With support from the GEF, the proposed Programme offers a proactive opportunity to create an enabling environment that is essential to conserve all of Pakistan?s wetlands. Further, the Programme initiatives in four Demonstration Complexes provide a much-needed opportunity for the application of proven conservation methods and development of innovative regionally appropriate and sustainable approaches to address site-specific issues. Lessons generated within the Project will be relevant for ongoing wetlands conservation initiatives both within and outside Pakistan for evaluation and application to similar efforts in other regions and countries. Significant features of reliability are expected to include the approaches developed to integrate communities in wetlands management, providing alternate livelihoods to wetlands-dependent vulnerable groups and developing mechanisms for financial sustainability in a ?resource strained? economy. Such issues confront wetlands conservation in other countries as well and the success of measures implemented under the Pakistan Wetlands Programme will provide useful guidance to the international community.

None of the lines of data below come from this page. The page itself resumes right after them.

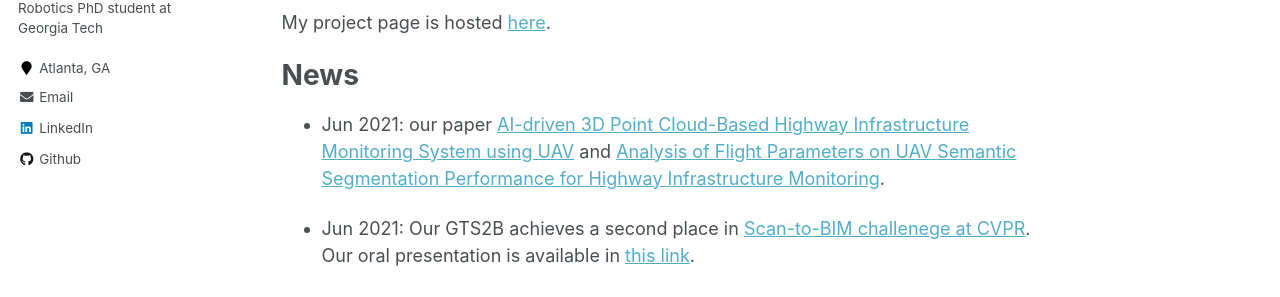
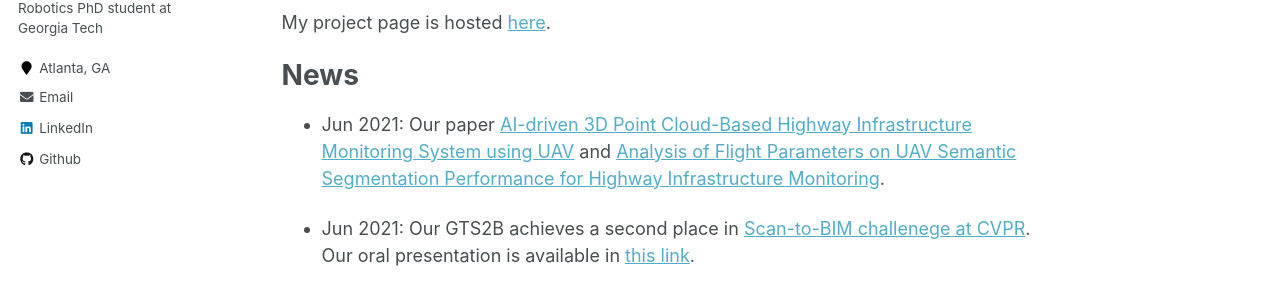
Before and after one commit to yyajima21/yyajima21.github.io, a Jekyll site: the page built from _pages/about.md, in a window 1280 px wide and 1256 px high. Shown: the part 337-634 px from the top of the window. Built offline with Jekyll 4.4.1, drawn with Linux system fonts in a browser that asks for light colours.

```diff
--- a/_pages/about.md
+++ b/_pages/about.md
@@ -13,7 +13,7 @@ My project page is hosted [here](/project.html).
 
 # News
 
-* Jun 2021: our paper [AI-driven 3D Point Cloud-Based Highway Infrastructure Monitoring System using UAV](https://www.researchgate.net/publication/353750565_AI-driven_3D_Point_Cloud-Based_Highway_Infrastructure_Monitoring_System_using_UAV) and [Analysis of Flight Parameters on UAV Semantic Segmentation Performance for Highway Infrastructure Monitoring](https://www.researchgate.net/publication/353817712_Analysis_of_Flight_Parameters_on_UAV_Semantic_Segmentation_Performance_for_Highway_Infrastructure_Monitoring).
+* Jun 2021: Our paper [AI-driven 3D Point Cloud-Based Highway Infrastructure Monitoring System using UAV](https://www.researchgate.net/publication/353750565_AI-driven_3D_Point_Cloud-Based_Highway_Infrastructure_Monitoring_System_using_UAV) and [Analysis of Flight Parameters on UAV Semantic Segmentation Performance for Highway Infrastructure Monitoring](https://www.researchgate.net/publication/353817712_Analysis_of_Flight_Parameters_on_UAV_Semantic_Segmentation_Performance_for_Highway_Infrastructure_Monitoring).
 
 * Jun 2021: Our GTS2B achieves a second place in [Scan-to-BIM challenege at CVPR](https://cv4aec.github.io/). Our oral presentation is available in [this link](https://www.youtube.com/watch?v=DR9ifKxutf8&list=TLGG8vy3pvaCCBQwMzA4MjAyMQ&t=1033s).
 
```
Also changed, not shown: _pages/project.md (+1 -1 lines).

In response to the need to generate practical, replicable examples of viable wetlands conservation practice in Pakistan, four demonstration sites, each generally typical of a broader wetlands eco-region, have been selected for development. These four sites were chosen after an exhaustive consultative process and are each representative of a broad eco-region of Pakistan: North-west Alpine Wetlands Complex (NAWC); Salt Range Wetlands Complex (SRWC); Central Indus Wetlands Complex (CIWC); and Makran Coastal Wetlands Complex (MCWC).
It is anticipated that these site-level initiatives will implement a suite of appropriate community-based measures to conserve biodiversity and to promote the sustainable use of wetlands resources. These measures will include the establishment of conservancies and the formation of local institutions that equitably represent relevant stakeholders for sustainable management of wetlands. They will also support the introduction of alternate income generation ventures, including production sector reform. The programme will have a high replicable value in a national environment in which both public awareness of wetlands conservation issues and technical capacity to manage freshwater and wetlands will have been substantially enhanced.
If the 2003 scenario were to continue, it is projected that wetlands conservation in Pakistan would continue to encompass a series of essentially unrelated, short-term initiatives driven by donor support. In the absence of the measures proposed under the Pakistan Wetlands Programme, the existing national and site level conservation efforts are likely to have little sustainable impact on the globally important wetlands and their associated biodiversity in Pakistan